WORK REQUIRED: Go through the entries and copy every one exactly.

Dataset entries
== Segment start ==

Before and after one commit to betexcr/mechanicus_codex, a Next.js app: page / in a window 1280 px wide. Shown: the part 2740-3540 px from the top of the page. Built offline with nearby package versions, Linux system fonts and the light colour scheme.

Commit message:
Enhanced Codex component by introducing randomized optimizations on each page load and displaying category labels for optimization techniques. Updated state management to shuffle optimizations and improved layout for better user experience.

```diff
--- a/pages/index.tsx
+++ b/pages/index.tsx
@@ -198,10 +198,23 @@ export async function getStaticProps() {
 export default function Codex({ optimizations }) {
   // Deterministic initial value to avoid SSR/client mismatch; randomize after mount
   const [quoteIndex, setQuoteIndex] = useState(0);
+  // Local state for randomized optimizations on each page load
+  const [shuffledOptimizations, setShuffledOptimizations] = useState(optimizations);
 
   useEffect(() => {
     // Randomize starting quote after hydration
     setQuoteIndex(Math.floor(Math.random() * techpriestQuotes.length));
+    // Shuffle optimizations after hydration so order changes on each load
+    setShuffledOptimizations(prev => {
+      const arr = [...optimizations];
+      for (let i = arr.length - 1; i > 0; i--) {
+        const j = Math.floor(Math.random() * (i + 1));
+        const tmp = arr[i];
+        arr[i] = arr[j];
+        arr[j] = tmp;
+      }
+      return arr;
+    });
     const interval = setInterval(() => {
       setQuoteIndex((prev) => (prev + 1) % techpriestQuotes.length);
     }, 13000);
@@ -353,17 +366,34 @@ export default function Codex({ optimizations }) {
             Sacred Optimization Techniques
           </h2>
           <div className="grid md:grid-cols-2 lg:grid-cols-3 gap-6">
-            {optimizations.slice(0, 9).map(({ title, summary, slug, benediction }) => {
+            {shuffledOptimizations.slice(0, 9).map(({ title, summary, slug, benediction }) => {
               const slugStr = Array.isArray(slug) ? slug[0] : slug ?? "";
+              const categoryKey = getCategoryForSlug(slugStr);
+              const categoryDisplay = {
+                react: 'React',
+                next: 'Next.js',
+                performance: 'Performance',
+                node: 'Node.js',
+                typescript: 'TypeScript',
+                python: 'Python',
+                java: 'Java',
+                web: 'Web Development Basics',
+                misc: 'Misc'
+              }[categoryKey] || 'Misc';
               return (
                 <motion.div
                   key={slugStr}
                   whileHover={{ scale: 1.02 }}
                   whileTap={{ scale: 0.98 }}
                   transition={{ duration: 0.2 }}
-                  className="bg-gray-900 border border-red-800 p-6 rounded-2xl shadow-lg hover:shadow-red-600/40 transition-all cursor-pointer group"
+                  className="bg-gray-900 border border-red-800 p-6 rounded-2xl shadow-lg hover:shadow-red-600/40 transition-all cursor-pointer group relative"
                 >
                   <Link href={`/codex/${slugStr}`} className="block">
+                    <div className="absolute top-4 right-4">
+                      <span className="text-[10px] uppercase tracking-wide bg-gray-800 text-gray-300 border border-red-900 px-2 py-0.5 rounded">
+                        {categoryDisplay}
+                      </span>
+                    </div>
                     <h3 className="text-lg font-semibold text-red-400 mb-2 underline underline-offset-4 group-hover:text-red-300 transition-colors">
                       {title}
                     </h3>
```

== Segment end ==

ANSWER TO THIS TASK:
Before and after one commit to betexcr/mechanicus_codex, a Next.js app: page / in a window 1280 px wide. Shown: the part 2740-3540 px from the top of the page. Built offline with nearby package versions, Linux system fonts and the light colour scheme.

Commit message:
Enhanced Codex component by introducing randomized optimizations on each page load and displaying category labels for optimization techniques. Updated state management to shuffle optimizations and improved layout for better user experience.

```diff
--- a/pages/index.tsx
+++ b/pages/index.tsx
@@ -198,10 +198,23 @@ export async function getStaticProps() {
 export default function Codex({ optimizations }) {
   // Deterministic initial value to avoid SSR/client mismatch; randomize after mount
   const [quoteIndex, setQuoteIndex] = useState(0);
+  // Local state for randomized optimizations on each page load
+  const [shuffledOptimizations, setShuffledOptimizations] = useState(optimizations);
 
   useEffect(() => {
     // Randomize starting quote after hydration
     setQuoteIndex(Math.floor(Math.random() * techpriestQuotes.length));
+    // Shuffle optimizations after hydration so order changes on each load
+    setShuffledOptimizations(prev => {
+      const arr = [...optimizations];
+      for (let i = arr.length - 1; i > 0; i--) {
+        const j = Math.floor(Math.random() * (i + 1));
+        const tmp = arr[i];
+        arr[i] = arr[j];
+        arr[j] = tmp;
+      }
+      return arr;
+    });
     const interval = setInterval(() => {
       setQuoteIndex((prev) => (prev + 1) % techpriestQuotes.length);
     }, 13000);
@@ -353,17 +366,34 @@ export default function Codex({ optimizations }) {
             Sacred Optimization Techniques
           </h2>
           <div className="grid md:grid-cols-2 lg:grid-cols-3 gap-6">
-            {optimizations.slice(0, 9).map(({ title, summary, slug, benediction }) => {
+            {shuffledOptimizations.slice(0, 9).map(({ title, summary, slug, benediction }) => {
               const slugStr = Array.isArray(slug) ? slug[0] : slug ?? "";
+              const categoryKey = getCategoryForSlug(slugStr);
+              const categoryDisplay = {
+                react: 'React',
+                next: 'Next.js',
+                performance: 'Performance',
+                node: 'Node.js',
+                typescript: 'TypeScript',
+                python: 'Python',
+                java: 'Java',
+                web: 'Web Development Basics',
+                misc: 'Misc'
+              }[categoryKey] || 'Misc';
               return (
                 <motion.div
                   key={slugStr}
                   whileHover={{ scale: 1.02 }}
                   whileTap={{ scale: 0.98 }}
                   transition={{ duration: 0.2 }}
-                  className="bg-gray-900 border border-red-800 p-6 rounded-2xl shadow-lg hover:shadow-red-600/40 transition-all cursor-pointer group"
+                  className="bg-gray-900 border border-red-800 p-6 rounded-2xl shadow-lg hover:shadow-red-600/40 transition-all cursor-pointer group relative"
                 >
                   <Link href={`/codex/${slugStr}`} className="block">
+                    <div className="absolute top-4 right-4">
+                      <span className="text-[10px] uppercase tracking-wide bg-gray-800 text-gray-300 border border-red-900 px-2 py-0.5 rounded">
+                        {categoryDisplay}
+                      </span>
+                    </div>
                     <h3 className="text-lg font-semibold text-red-400 mb-2 underline underline-offset-4 group-hover:text-red-300 transition-colors">
                       {title}
                     </h3>
```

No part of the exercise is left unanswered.